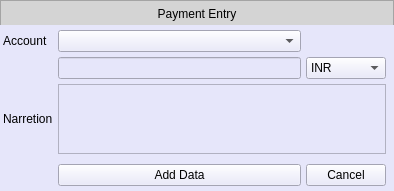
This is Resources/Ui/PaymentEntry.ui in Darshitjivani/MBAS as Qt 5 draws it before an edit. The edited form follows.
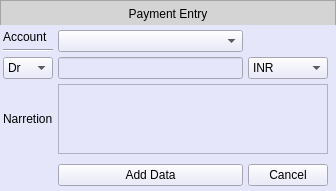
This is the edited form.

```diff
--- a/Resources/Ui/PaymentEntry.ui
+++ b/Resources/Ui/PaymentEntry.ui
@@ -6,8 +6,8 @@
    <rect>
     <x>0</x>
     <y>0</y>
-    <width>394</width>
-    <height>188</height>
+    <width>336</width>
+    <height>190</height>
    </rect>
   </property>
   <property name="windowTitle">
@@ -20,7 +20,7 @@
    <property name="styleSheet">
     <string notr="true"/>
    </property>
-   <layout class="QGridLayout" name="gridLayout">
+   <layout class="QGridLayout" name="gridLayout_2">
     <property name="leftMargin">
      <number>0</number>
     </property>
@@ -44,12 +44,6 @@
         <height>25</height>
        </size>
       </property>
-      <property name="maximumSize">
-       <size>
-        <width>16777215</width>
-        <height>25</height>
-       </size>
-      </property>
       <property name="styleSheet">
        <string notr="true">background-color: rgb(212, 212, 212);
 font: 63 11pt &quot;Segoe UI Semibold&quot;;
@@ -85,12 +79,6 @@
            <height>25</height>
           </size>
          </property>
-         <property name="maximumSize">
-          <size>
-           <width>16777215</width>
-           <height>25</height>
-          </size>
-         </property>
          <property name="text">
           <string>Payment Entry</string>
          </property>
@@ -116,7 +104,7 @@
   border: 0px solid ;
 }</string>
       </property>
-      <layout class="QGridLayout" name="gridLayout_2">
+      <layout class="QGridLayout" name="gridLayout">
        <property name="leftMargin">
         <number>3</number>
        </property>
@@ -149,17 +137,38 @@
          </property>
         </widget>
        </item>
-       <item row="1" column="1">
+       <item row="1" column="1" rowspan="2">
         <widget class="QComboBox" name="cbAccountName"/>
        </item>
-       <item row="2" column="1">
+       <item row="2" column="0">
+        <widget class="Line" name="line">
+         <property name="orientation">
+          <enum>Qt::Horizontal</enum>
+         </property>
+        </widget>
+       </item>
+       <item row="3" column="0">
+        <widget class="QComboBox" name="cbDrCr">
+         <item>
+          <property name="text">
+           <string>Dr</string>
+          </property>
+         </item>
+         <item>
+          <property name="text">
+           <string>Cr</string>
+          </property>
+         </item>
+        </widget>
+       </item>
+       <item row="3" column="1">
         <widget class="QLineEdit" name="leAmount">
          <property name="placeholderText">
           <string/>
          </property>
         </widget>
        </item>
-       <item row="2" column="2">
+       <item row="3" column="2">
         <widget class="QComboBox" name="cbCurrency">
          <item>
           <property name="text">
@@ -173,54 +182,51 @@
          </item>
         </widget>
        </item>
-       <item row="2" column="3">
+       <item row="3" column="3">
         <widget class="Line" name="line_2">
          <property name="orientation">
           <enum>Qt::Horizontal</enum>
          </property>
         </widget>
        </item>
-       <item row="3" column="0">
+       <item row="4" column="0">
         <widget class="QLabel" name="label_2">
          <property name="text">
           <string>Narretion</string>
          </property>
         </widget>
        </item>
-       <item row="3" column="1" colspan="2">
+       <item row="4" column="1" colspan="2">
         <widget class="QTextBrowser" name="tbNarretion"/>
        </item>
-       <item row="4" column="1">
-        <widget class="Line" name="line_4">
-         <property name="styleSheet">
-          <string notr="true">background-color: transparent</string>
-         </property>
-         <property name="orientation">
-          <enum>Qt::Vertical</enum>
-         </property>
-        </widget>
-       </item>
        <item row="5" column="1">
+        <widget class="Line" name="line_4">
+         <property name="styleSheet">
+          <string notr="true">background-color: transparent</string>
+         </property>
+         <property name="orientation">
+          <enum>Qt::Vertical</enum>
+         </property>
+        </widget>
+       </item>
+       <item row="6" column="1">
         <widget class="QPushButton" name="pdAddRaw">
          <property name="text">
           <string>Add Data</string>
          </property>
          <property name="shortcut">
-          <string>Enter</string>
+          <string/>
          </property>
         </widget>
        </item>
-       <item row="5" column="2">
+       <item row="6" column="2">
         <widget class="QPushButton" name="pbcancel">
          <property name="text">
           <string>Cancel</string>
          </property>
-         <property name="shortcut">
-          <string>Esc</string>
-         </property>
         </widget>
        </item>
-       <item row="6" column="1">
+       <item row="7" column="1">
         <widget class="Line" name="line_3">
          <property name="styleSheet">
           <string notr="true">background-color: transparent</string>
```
※ ※ ※
_ASSIGNMENT_
Copy the listing above verbatim, leaving out pictures.

_EXERCISE RESULT_
This is Resources/Ui/PaymentEntry.ui in Darshitjivani/MBAS as Qt 5 draws it before an edit. The edited form follows.
This is the edited form.

```diff
--- a/Resources/Ui/PaymentEntry.ui
+++ b/Resources/Ui/PaymentEntry.ui
@@ -6,8 +6,8 @@
    <rect>
     <x>0</x>
     <y>0</y>
-    <width>394</width>
-    <height>188</height>
+    <width>336</width>
+    <height>190</height>
    </rect>
   </property>
   <property name="windowTitle">
@@ -20,7 +20,7 @@
    <property name="styleSheet">
     <string notr="true"/>
    </property>
-   <layout class="QGridLayout" name="gridLayout">
+   <layout class="QGridLayout" name="gridLayout_2">
     <property name="leftMargin">
      <number>0</number>
     </property>
@@ -44,12 +44,6 @@
         <height>25</height>
        </size>
       </property>
-      <property name="maximumSize">
-       <size>
-        <width>16777215</width>
-        <height>25</height>
-       </size>
-      </property>
       <property name="styleSheet">
        <string notr="true">background-color: rgb(212, 212, 212);
 font: 63 11pt &quot;Segoe UI Semibold&quot;;
@@ -85,12 +79,6 @@
            <height>25</height>
           </size>
          </property>
-         <property name="maximumSize">
-          <size>
-           <width>16777215</width>
-           <height>25</height>
-          </size>
-         </property>
          <property name="text">
           <string>Payment Entry</string>
          </property>
@@ -116,7 +104,7 @@
   border: 0px solid ;
 }</string>
       </property>
-      <layout class="QGridLayout" name="gridLayout_2">
+      <layout class="QGridLayout" name="gridLayout">
        <property name="leftMargin">
         <number>3</number>
        </property>
@@ -149,17 +137,38 @@
          </property>
         </widget>
        </item>
-       <item row="1" column="1">
+       <item row="1" column="1" rowspan="2">
         <widget class="QComboBox" name="cbAccountName"/>
        </item>
-       <item row="2" column="1">
+       <item row="2" column="0">
+        <widget class="Line" name="line">
+         <property name="orientation">
+          <enum>Qt::Horizontal</enum>
+         </property>
+        </widget>
+       </item>
+       <item row="3" column="0">
+        <widget class="QComboBox" name="cbDrCr">
+         <item>
+          <property name="text">
+           <string>Dr</string>
+          </property>
+         </item>
+         <item>
+          <property name="text">
+           <string>Cr</string>
+          </property>
+         </item>
+        </widget>
+       </item>
+       <item row="3" column="1">
         <widget class="QLineEdit" name="leAmount">
          <property name="placeholderText">
           <string/>
          </property>
         </widget>
        </item>
-       <item row="2" column="2">
+       <item row="3" column="2">
         <widget class="QComboBox" name="cbCurrency">
          <item>
           <property name="text">
@@ -173,54 +182,51 @@
          </item>
         </widget>
        </item>
-       <item row="2" column="3">
+       <item row="3" column="3">
         <widget class="Line" name="line_2">
          <property name="orientation">
           <enum>Qt::Horizontal</enum>
          </property>
         </widget>
        </item>
-       <item row="3" column="0">
+       <item row="4" column="0">
         <widget class="QLabel" name="label_2">
          <property name="text">
           <string>Narretion</string>
          </property>
         </widget>
        </item>
-       <item row="3" column="1" colspan="2">
+       <item row="4" column="1" colspan="2">
         <widget class="QTextBrowser" name="tbNarretion"/>
        </item>
-       <item row="4" column="1">
-        <widget class="Line" name="line_4">
-         <property name="styleSheet">
-          <string notr="true">background-color: transparent</string>
-         </property>
-         <property name="orientation">
-          <enum>Qt::Vertical</enum>
-         </property>
-        </widget>
-       </item>
        <item row="5" column="1">
+        <widget class="Line" name="line_4">
+         <property name="styleSheet">
+          <string notr="true">background-color: transparent</string>
+         </property>
+         <property name="orientation">
+          <enum>Qt::Vertical</enum>
+         </property>
+        </widget>
+       </item>
+       <item row="6" column="1">
         <widget class="QPushButton" name="pdAddRaw">
          <property name="text">
           <string>Add Data</string>
          </property>
          <property name="shortcut">
-          <string>Enter</string>
+          <string/>
          </property>
         </widget>
        </item>
-       <item row="5" column="2">
+       <item row="6" column="2">
         <widget class="QPushButton" name="pbcancel">
          <property name="text">
           <string>Cancel</string>
          </property>
-         <property name="shortcut">
-          <string>Esc</string>
-         </property>
         </widget>
        </item>
-       <item row="6" column="1">
+       <item row="7" column="1">
         <widget class="Line" name="line_3">
          <property name="styleSheet">
           <string notr="true">background-color: transparent</string>
```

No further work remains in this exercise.